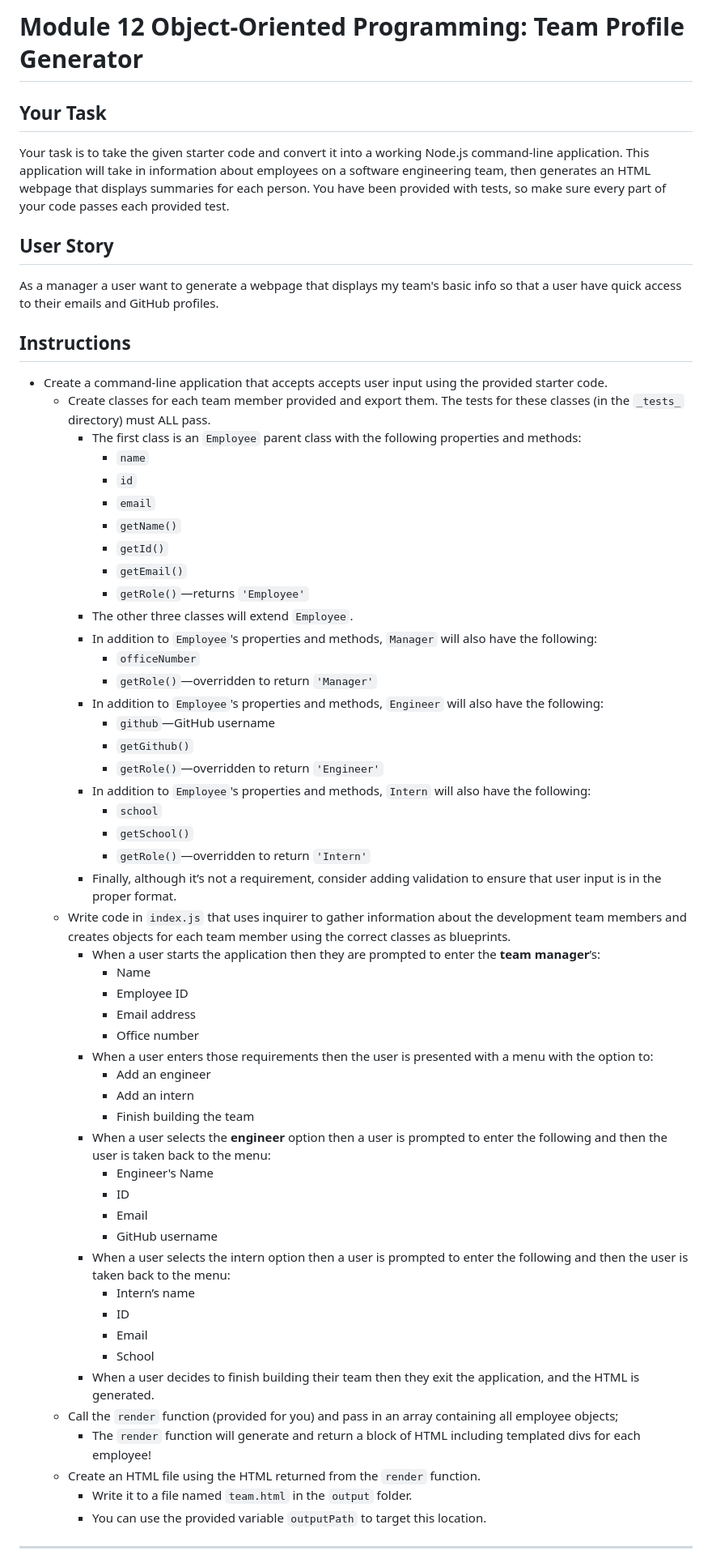
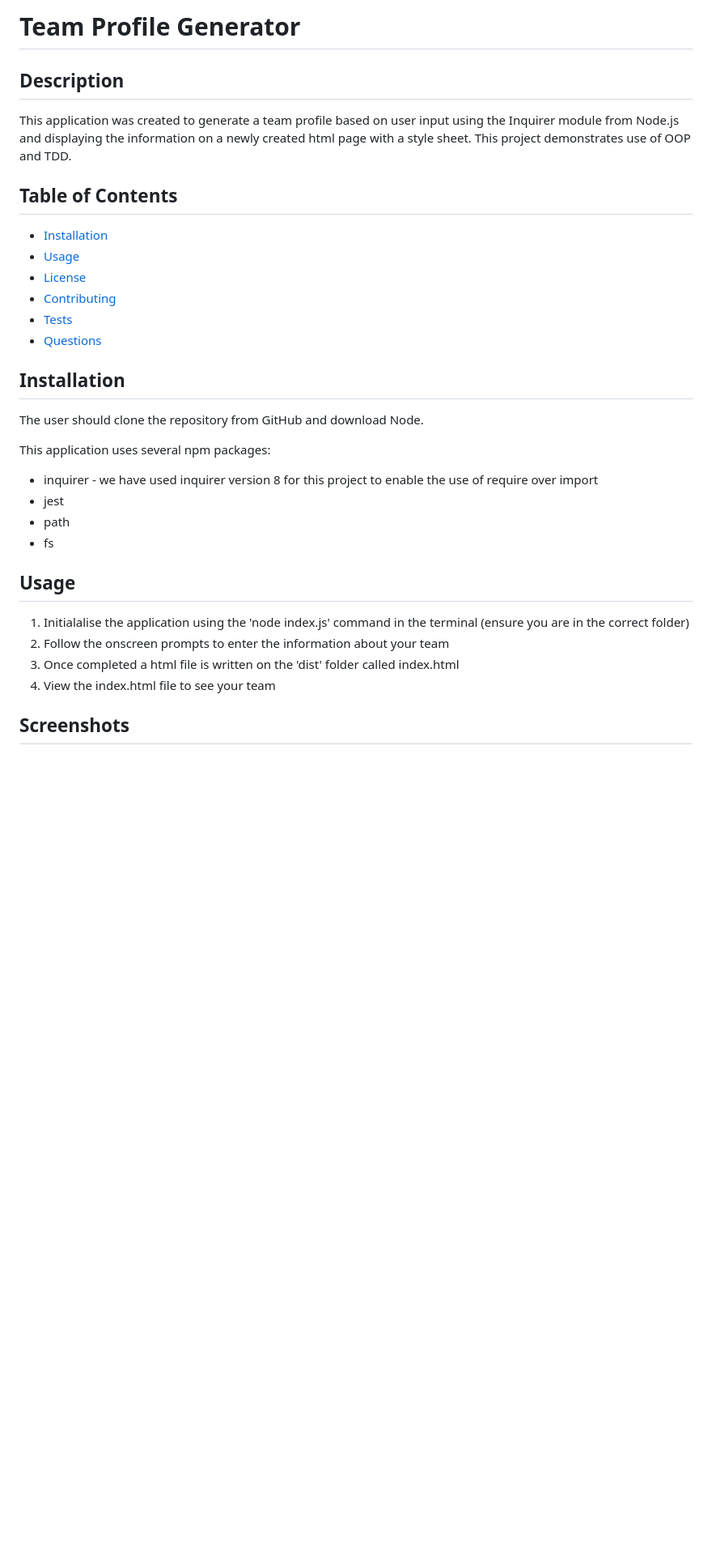
Before and after one commit to tomking1983/Team-Profile-Generator, a Markdown page: README.md, the part around the change printed below. Shown: that part at 81% size. Rendered like a GitHub page; blank space fills up the shorter version.

```diff
--- a/README.md
+++ b/README.md
@@ -1,64 +1,31 @@
-# Module 12 Object-Oriented Programming: Team Profile Generator
+# Team Profile Generator
 
-## Your Task
+## Description
+This application was created to generate a team profile based on user input using the Inquirer module from Node.js and displaying the information on a newly created html page with a style sheet. This project demonstrates use of OOP and TDD.
 
-Your task is to take the given starter code and convert it into a working Node.js command-line application. This application will take in information about employees on a software engineering team, then generates an HTML webpage that displays summaries for each person. You have been provided with tests, so make sure every part of your code passes each provided test.
+## Table of Contents
+* [Installation](#installation)
+* [Usage](#usage)
+* [License](#license)
+* [Contributing](#contributing)
+* [Tests](#tests)
+* [Questions](#questions)
 
-## User Story
+## Installation
+The user should clone the repository from GitHub and download Node.
 
-As a manager a user want to generate a webpage that displays my team's basic info so that a user have quick access to their emails and GitHub profiles.
+This application uses several npm packages:
 
-## Instructions
+* inquirer - we have used inquirer version 8 for this project to enable the use of require over import
+* jest
+* path
+* fs
 
-* Create a command-line application that accepts accepts user input using the provided starter code.
-  * Create classes for each team member provided and export them. The tests for these classes (in the `_tests_` directory) must ALL pass.
-    * The first class is an `Employee` parent class with the following properties and methods:
-      * `name`
-      * `id`
-      * `email`
-      * `getName()`
-      * `getId()`
-      * `getEmail()`
-      * `getRole()`&mdash;returns `'Employee'`
-    * The other three classes will extend `Employee`.
-    * In addition to `Employee`'s properties and methods, `Manager` will also have the following:
-      * `officeNumber`
-      * `getRole()`&mdash;overridden to return `'Manager'`
-    * In addition to `Employee`'s properties and methods, `Engineer` will also have the following:
-      * `github`&mdash;GitHub username
-      * `getGithub()`
-      * `getRole()`&mdash;overridden to return `'Engineer'`
-    * In addition to `Employee`'s properties and methods, `Intern` will also have the following:
-      * `school`
-      * `getSchool()`
-      * `getRole()`&mdash;overridden to return `'Intern'`
-    * Finally, although it’s not a requirement, consider adding validation to ensure that user input is in the proper format.
-  * Write code in `index.js` that uses inquirer to gather information about the development team members and creates objects for each team member using the correct classes as blueprints.
-    * When a user starts the application then they are prompted to enter the **team manager**’s:
-      * Name
-      * Employee ID
-      * Email address
-      * Office number
-    * When a user enters those requirements then the user is presented with a menu with the option to:
-      * Add an engineer
-      * Add an intern
-      * Finish building the team
-    * When a user selects the **engineer** option then a user is prompted to enter the following and then the user is taken back to the menu:
-      * Engineer's Name
-      * ID
-      * Email
-      * GitHub username
-    * When a user selects the intern option then a user is prompted to enter the following and then the user is taken back to the menu:
-      * Intern’s name
-      * ID
-      * Email
-      * School
-    * When a user decides to finish building their team then they exit the application, and the HTML is generated.
-  * Call the `render` function (provided for you) and pass in an array containing all employee objects;
-    * The `render` function will generate and return a block of HTML including templated divs for each employee!
-  * Create an HTML file using the HTML returned from the `render` function.
-    * Write it to a file named `team.html` in the `output` folder.
-    * You can use the provided variable `outputPath` to target this location.
+## Usage
+1. Initialalise the application using the 'node index.js' command in the terminal (ensure you are in the correct folder)
+2. Follow the onscreen prompts to enter the information about your team
+3. Once completed a html file is written on the 'dist' folder called index.html
+4. View the index.html file to see your team
 
----
+## Screenshots
 
```
Also changed, not shown: other parts of README.md (+15 -72 lines), assets/image/14-object-oriented-programming-challenge-demo.png (deleted), assets/image/example-team.png (added), assets/image/terminal-1.png (added), assets/image/terminal-2.png (added), assets/image/tests.png (added), 13 other files.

-=-=-

:: Work to complete ::
All lines above containing the string "that": copy each one.

:: Worked solution ::
Before and after one commit to tomking1983/Team-Profile-Generator, a Markdown page: README.md, the part around the change printed below. Shown: that part at 81% size. Rendered like a GitHub page; blank space fills up the shorter version.
-Your task is to take the given starter code and convert it into a working Node.js command-line application. This application will take in information about employees on a software engineering team, then generates an HTML webpage that displays summaries for each person. You have been provided with tests, so make sure every part of your code passes each provided test.
-As a manager a user want to generate a webpage that displays my team's basic info so that a user have quick access to their emails and GitHub profiles.
-* Create a command-line application that accepts accepts user input using the provided starter code.
-    * Finally, although it’s not a requirement, consider adding validation to ensure that user input is in the proper format.
-  * Write code in `index.js` that uses inquirer to gather information about the development team members and creates objects for each team member using the correct classes as blueprints.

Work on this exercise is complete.